- Comparing performance and safety of 1 vs. 2 dose vaccine regimens
- Novel methods for evaluating medical countermeasures during an outbreak
- Epidemiology, pathogenesis, and clinical characteristics
- Modeling transmission dynamics
- Clinical presentation (particularly distribution and intensity of the rash), risk factors, and patient characteristics associated with severe outcomes
- Natural history of disease, disease pathogenesis and relationship to clinical presentation and transmission route
- One Health – transmission to animals, including pets, domestic animals, and wildlife
- Social and behavioral factors associated with transmission
- Diagnostic Tools and Surveillance
- Validation and strategic deployment of pre-existing and novel diagnostics
- Viral detection across specimen types
- Levels of undetected transmission, especially in populations and regions with less access to monkeypox testing
- Serosurveys and improved serologic assays
- Community and wastewater surveillance
- Sequencing to identify changes in circulating viruses
- Sensitivity analysis to test for anti-viral resistant strains
- Understand knowledge, attitudes, and practices of key communities and affected populations.
- Monitor mis/disinformation and implement actions to address
- Health Equity and Stigma Reduction during Public Health Emergency
- Equitably balancing resources for outbreak response (e.g., access and distribution of vaccines and therapeutics)
- Implement and evaluate the equitable distribution of testing, treatment, prevention measures and other resources; and evaluate measures to improve access for underserved groups
- Improve collection of racial and ethnic data in prevention and treatment services
- Social and Behavioral Science
- Gather qualitative and quantitative data directly from affected communities to guide implementation of testing, vaccination, and other prevention strategies.
All data are preliminary and may change as additional data are obtained.
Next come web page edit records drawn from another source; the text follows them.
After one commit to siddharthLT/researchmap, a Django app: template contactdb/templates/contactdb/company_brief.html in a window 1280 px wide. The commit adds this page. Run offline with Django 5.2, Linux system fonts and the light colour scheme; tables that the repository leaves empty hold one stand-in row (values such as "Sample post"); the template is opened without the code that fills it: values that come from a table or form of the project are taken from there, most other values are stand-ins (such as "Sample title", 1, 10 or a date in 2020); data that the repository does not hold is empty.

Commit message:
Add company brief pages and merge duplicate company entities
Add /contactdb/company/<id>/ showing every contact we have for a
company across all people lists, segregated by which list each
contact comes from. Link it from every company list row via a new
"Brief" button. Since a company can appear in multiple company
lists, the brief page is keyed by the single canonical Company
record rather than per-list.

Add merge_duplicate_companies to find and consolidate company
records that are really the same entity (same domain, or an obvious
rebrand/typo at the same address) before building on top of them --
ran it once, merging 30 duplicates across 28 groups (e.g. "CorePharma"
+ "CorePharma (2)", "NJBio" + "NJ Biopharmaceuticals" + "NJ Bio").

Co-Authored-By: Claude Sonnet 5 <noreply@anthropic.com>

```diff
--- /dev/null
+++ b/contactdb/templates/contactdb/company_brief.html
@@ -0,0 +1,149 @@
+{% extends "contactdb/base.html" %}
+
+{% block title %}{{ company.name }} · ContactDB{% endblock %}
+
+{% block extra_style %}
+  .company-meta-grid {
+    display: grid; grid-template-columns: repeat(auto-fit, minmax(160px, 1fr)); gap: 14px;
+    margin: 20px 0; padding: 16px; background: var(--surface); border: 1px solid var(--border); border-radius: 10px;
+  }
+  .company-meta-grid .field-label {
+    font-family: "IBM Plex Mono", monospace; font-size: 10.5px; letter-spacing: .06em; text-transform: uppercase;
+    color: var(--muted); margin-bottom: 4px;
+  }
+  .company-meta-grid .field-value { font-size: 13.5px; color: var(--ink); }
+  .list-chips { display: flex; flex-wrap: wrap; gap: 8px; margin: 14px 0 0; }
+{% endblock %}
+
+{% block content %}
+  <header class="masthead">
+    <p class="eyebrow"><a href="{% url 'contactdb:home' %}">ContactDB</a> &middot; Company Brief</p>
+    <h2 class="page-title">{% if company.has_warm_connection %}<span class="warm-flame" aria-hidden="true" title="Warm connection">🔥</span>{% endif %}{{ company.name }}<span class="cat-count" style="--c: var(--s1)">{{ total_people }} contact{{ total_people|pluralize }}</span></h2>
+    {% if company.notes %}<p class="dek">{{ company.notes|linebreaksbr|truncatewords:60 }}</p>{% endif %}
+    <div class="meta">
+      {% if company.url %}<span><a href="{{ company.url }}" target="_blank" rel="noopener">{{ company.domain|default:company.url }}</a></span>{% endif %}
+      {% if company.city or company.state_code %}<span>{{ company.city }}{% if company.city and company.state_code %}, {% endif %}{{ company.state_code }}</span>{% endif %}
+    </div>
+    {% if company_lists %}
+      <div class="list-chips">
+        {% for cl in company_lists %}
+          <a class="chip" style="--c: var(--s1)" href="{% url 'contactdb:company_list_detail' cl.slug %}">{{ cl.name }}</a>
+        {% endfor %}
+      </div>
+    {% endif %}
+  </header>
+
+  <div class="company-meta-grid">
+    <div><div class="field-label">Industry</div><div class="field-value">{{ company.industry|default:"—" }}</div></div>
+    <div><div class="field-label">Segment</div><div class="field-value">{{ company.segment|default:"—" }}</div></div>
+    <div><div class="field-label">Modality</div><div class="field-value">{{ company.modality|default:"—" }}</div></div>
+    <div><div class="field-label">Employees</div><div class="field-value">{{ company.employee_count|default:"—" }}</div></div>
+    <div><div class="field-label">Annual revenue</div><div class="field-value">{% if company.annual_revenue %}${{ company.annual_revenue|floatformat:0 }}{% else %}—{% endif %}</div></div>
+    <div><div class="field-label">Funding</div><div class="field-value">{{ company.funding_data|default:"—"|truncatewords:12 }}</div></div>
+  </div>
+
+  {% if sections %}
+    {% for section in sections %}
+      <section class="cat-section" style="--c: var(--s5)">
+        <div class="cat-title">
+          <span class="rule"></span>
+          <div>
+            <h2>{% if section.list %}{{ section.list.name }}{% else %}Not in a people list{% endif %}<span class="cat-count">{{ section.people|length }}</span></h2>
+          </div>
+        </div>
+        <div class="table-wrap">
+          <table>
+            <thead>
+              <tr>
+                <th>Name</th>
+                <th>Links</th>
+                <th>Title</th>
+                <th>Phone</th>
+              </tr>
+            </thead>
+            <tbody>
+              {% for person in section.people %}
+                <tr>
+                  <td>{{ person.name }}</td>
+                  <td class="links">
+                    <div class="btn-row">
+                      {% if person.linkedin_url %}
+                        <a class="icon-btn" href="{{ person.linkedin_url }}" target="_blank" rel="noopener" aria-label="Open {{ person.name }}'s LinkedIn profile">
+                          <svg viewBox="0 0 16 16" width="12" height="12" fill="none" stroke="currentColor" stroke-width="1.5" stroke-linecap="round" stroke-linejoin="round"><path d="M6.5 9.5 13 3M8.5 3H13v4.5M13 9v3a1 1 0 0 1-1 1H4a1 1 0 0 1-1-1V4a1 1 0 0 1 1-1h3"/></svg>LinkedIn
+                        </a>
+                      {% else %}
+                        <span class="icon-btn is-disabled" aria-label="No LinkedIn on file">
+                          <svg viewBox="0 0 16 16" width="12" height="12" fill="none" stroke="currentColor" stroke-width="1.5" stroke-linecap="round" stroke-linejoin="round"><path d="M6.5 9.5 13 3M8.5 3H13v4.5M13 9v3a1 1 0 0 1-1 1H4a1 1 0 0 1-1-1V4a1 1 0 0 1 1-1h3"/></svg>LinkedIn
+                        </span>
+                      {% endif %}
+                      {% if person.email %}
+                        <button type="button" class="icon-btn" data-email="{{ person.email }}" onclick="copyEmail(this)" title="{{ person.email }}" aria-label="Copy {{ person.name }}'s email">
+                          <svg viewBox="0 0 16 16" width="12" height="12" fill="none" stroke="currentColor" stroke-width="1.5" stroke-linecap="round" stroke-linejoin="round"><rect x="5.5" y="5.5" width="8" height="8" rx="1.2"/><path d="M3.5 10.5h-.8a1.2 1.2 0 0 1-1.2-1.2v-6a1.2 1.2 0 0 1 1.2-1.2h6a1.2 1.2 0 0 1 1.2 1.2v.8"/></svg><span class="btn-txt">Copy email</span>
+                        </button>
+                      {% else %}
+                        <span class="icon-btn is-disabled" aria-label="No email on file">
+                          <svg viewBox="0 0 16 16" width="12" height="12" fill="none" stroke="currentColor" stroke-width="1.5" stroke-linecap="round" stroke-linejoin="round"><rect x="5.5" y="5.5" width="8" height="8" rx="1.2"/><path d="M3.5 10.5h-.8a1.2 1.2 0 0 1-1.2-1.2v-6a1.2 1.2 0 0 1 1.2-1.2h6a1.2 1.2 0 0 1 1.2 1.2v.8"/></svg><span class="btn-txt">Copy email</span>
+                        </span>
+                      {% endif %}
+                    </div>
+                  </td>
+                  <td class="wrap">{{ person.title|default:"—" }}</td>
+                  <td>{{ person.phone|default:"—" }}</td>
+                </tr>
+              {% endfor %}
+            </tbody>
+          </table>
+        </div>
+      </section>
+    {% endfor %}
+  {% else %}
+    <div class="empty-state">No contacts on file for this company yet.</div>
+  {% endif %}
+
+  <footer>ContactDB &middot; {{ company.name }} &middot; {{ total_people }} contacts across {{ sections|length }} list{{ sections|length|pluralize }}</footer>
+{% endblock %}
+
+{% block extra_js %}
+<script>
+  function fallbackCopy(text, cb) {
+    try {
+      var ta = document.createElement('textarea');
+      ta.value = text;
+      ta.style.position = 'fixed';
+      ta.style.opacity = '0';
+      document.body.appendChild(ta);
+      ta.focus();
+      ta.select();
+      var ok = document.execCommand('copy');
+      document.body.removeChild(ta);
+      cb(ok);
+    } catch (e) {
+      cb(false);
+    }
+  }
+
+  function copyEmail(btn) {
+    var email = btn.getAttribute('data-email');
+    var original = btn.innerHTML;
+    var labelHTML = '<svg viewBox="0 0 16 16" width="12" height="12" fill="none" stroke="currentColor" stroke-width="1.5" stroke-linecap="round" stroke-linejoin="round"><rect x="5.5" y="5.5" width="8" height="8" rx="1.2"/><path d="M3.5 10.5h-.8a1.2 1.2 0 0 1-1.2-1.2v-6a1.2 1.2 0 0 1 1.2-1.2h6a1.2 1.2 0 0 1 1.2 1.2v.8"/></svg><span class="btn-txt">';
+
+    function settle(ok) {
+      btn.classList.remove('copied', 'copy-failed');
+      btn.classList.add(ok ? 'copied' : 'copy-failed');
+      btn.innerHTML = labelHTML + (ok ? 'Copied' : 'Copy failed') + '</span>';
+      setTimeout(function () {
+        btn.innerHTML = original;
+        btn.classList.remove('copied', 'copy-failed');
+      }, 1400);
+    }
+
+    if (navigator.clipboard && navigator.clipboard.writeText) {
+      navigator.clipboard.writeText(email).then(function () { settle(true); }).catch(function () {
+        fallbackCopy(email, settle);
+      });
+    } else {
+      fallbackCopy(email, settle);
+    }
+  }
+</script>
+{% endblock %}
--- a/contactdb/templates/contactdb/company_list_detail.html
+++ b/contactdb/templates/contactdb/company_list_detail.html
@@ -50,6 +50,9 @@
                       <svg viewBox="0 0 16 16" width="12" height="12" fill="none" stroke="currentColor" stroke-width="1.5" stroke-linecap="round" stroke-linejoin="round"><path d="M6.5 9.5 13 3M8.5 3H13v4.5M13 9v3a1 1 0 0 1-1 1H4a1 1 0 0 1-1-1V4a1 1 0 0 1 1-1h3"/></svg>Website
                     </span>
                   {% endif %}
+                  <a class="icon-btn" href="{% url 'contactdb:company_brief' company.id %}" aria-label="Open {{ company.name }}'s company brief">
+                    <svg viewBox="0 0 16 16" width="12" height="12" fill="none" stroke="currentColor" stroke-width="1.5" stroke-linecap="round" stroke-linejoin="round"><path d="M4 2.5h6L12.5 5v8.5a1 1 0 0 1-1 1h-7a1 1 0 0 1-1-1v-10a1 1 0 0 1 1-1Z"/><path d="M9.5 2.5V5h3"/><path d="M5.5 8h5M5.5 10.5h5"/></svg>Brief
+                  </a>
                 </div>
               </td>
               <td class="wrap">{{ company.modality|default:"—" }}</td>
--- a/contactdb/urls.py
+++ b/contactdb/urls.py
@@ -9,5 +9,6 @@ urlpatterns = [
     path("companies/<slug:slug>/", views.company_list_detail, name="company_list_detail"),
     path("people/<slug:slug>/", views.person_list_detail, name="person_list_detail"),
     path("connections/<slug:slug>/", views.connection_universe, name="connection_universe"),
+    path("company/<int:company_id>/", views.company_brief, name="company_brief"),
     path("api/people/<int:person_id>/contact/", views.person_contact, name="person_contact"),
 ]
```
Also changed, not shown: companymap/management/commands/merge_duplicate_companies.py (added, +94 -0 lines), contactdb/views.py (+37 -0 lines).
Due to the limited availability of detailed data from case reports and contact tracing, we continue to have knowledge and data gaps related to monkeypox transmission dynamics, case ascertainment, clinical characteristics, and other key features of this outbreak. CDC is working with state, local, tribal, and territorial partners, as well as clinical and laboratory partners, on obtaining improved case and contact tracing data to better understand this rapidly changing outbreak. CDC is also working with other federal partners and academic partners to improve our ability to respond to this outbreak.
Use of trade names and commercial sources is for identification only and does not imply endorsement by HHS or CDC.
References to non-CDC sites on the Internet are provided as a service to readers and do not constitute or imply endorsement of these organizations or their programs by CDC or the U.S. Department of Health and Human Services. CDC is not responsible for the content of pages found at these sites.
Authors of and contributors to this report are members of CDC’s 2022 Multi-National Monkeypox Outbreak Response. This report was co-led by the Center for Forecasting and Outbreak Analytics and the Epidemiologic Task Force.
References to non-CDC sites are provided as a service and do not constitute or imply endorsement of these organizations or their programs by CDC or the U.S. Department of Health and Human Services. CDC is not responsible for the content of pages found at these sites. URL addresses listed were current as of the date of publication.